At first it seems something like this: the infinite, mysterious essence of a God does not allow his worship in a man-made temple. No finite temple can contain the infinite God. Something like this was already claimed by Greek philosophers of Stoicism, Alexandrian Jews of the Hellenistic period and Latin poets. The one, infinite God does not need anything, "he is not healed by the hands of men, being bound by one, he gives all life and breath and all things" (verse 25). This is what Seneca and the Hermetic texts claim: "In him we live and move and have our being" (verse 28). Something like this seems pantheistic and is founded on the hymn to Zeus by the Stoic Cleanthes: "tou gar kai genos esmen". In such an interpretation of the "unknown God" no Christian or biblical representations are presented. Is such a "Hellenistic discourse about true knowledge of God" "foreign to the New Testament"?

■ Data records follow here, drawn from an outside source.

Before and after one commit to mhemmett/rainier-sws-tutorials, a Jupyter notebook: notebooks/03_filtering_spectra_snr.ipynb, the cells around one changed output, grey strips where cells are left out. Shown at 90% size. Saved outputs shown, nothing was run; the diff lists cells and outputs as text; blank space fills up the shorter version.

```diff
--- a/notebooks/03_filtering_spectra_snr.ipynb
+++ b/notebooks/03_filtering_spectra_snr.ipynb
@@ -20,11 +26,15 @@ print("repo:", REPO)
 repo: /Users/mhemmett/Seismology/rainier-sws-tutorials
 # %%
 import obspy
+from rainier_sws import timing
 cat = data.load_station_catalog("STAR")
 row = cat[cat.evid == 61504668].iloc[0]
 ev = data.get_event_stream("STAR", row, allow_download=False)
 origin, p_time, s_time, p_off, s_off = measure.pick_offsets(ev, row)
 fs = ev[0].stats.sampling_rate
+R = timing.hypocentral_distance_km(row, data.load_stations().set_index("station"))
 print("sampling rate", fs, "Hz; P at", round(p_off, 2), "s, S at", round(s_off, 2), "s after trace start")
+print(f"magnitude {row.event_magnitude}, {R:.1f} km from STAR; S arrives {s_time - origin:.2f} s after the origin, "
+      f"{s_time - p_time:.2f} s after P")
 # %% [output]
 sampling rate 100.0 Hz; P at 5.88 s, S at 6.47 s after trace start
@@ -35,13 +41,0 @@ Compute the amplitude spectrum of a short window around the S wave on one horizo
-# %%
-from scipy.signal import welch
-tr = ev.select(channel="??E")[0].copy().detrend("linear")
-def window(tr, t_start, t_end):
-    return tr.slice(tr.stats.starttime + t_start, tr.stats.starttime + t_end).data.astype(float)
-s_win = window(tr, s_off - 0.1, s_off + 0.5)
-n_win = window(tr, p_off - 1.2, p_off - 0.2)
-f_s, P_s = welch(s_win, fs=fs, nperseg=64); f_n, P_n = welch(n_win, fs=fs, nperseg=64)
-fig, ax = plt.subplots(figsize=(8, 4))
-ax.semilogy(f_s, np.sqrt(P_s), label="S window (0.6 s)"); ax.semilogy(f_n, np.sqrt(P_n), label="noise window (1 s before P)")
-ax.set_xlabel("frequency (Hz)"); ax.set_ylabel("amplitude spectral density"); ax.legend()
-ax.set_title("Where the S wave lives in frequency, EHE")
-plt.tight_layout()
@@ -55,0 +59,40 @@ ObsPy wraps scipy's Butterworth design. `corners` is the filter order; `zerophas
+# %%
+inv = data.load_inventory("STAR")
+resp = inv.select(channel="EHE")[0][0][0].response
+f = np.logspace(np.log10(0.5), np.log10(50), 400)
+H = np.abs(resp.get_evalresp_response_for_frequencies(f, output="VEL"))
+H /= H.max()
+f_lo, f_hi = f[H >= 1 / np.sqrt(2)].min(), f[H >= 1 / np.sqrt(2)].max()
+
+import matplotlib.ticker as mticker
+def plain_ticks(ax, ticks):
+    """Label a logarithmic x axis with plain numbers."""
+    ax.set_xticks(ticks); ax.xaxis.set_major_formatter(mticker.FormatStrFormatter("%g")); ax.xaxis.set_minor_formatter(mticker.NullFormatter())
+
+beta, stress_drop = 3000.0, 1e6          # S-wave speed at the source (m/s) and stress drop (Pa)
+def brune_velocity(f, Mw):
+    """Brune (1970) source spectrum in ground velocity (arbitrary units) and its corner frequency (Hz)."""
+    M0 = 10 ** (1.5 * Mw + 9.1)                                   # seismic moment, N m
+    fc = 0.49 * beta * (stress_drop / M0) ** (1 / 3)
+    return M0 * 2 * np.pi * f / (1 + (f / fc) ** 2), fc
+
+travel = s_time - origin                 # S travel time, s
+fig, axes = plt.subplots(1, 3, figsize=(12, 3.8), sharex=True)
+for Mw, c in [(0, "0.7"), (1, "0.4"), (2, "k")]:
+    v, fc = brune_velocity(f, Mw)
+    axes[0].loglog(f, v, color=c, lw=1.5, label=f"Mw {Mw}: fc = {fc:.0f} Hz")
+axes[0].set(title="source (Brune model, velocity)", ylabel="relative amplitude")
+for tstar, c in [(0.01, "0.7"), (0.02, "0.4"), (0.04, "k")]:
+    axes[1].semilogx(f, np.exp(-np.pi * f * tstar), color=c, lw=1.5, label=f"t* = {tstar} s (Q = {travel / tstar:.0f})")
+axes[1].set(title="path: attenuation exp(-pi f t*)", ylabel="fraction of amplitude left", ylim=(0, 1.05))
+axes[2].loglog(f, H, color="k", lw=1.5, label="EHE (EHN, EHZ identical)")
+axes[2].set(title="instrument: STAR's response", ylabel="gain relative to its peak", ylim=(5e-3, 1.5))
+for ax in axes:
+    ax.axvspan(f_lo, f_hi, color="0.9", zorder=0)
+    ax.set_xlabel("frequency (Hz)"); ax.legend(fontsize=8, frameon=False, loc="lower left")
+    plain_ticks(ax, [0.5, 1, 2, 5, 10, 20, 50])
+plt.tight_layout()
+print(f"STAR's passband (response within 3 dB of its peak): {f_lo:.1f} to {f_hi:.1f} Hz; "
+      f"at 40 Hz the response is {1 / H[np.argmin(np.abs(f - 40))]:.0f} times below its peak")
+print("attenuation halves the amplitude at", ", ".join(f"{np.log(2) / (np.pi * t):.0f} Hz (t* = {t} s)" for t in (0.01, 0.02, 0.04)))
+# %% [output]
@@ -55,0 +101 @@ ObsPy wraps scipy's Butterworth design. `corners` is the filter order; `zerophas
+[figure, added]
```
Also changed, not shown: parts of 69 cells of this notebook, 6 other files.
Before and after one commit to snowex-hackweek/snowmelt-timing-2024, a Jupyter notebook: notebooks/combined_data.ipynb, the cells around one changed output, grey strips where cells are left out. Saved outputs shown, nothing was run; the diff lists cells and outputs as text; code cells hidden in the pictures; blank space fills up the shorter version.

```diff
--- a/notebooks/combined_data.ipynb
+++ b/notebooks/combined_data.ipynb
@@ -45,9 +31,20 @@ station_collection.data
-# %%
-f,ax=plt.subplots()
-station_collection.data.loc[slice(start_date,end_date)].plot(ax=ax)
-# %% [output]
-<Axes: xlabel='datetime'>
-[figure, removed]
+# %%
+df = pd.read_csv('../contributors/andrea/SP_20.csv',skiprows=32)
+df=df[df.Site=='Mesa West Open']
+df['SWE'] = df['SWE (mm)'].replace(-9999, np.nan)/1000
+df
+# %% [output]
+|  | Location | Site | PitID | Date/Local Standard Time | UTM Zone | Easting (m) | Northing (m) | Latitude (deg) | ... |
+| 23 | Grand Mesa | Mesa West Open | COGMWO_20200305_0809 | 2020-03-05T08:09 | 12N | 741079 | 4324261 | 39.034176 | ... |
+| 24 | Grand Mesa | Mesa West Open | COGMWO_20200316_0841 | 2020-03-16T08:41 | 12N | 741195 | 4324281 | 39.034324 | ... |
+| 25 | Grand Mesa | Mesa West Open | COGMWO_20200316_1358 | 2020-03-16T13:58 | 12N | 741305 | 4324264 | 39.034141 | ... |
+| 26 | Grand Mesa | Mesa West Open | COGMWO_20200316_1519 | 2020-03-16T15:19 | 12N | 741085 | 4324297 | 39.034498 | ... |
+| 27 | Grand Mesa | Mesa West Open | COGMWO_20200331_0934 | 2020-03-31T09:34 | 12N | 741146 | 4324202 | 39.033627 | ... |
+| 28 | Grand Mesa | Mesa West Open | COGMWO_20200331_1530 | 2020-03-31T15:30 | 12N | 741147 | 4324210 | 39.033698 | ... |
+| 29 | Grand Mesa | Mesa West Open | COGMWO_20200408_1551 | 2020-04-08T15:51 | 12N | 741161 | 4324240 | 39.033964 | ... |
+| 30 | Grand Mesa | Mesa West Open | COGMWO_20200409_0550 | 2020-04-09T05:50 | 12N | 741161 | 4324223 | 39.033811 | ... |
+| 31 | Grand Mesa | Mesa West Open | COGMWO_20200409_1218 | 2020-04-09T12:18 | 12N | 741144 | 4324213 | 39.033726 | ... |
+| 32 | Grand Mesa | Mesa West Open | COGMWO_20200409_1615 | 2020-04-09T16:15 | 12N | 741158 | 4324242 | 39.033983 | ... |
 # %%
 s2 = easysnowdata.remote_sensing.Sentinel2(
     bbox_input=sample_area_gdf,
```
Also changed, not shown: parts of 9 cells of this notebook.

I do not believe such a thing, because the decisive verse immediately appears in the sermon of the Apostle Paul: "God is now telling people everywhere to repent, because a day has come in which he will judge the world in righteousness in a man whom he has chosen, giving faith to all who will be resurrected him from the dead" (verses 30-31). Here, however, the position of the theological ontology of the one, eternally, omnipresent God is occupied by the eschatological ontology of the God who came once and for all. Instead of the space and the world that are filled by the Godhead, the historical time of the coming judgment and the coming reign of God's justice is subsumed. Coincidence with the divine harmony of the world gives its place to the historical decisions of repentance and faith. That is why the time determinations "now" (now) become important, God calls to repentance and faith, because he determined the "day" of His justice, so the Son of Man will judge the world, He who has already risen from the dead for for people to believe.
This is none other than the future of the Unknown God. Paul does not preach another God, but the eschatological secret of one, omnipresent and yet unknown God. He invites his listeners to move from the space of the world to the time of history and defines the historical time through the preaching of God's eschatological future. The announcement of God's judgment requires the conversion of people from injustice and violence to the path of justice and peace. That is why the preaching of Christ's Resurrection from the dead provides them with the strength of faith and the certainty of hope. On the other hand, however, the consciousness of history on the horizon of God's eschatological future can only then be offered on a global level to all people, of every place ("to people everywhere"), if the coming God is none other than the "unknown" God present to all people of every place and every time. The One who comes to judge the world with His justice and to restore the universe is not far from us ("and He is not far from each one of you who exists"). Everyone is looking for Him, because He is near them and they live by His spirit.

Read more in ANTHIVOLA issue 4-5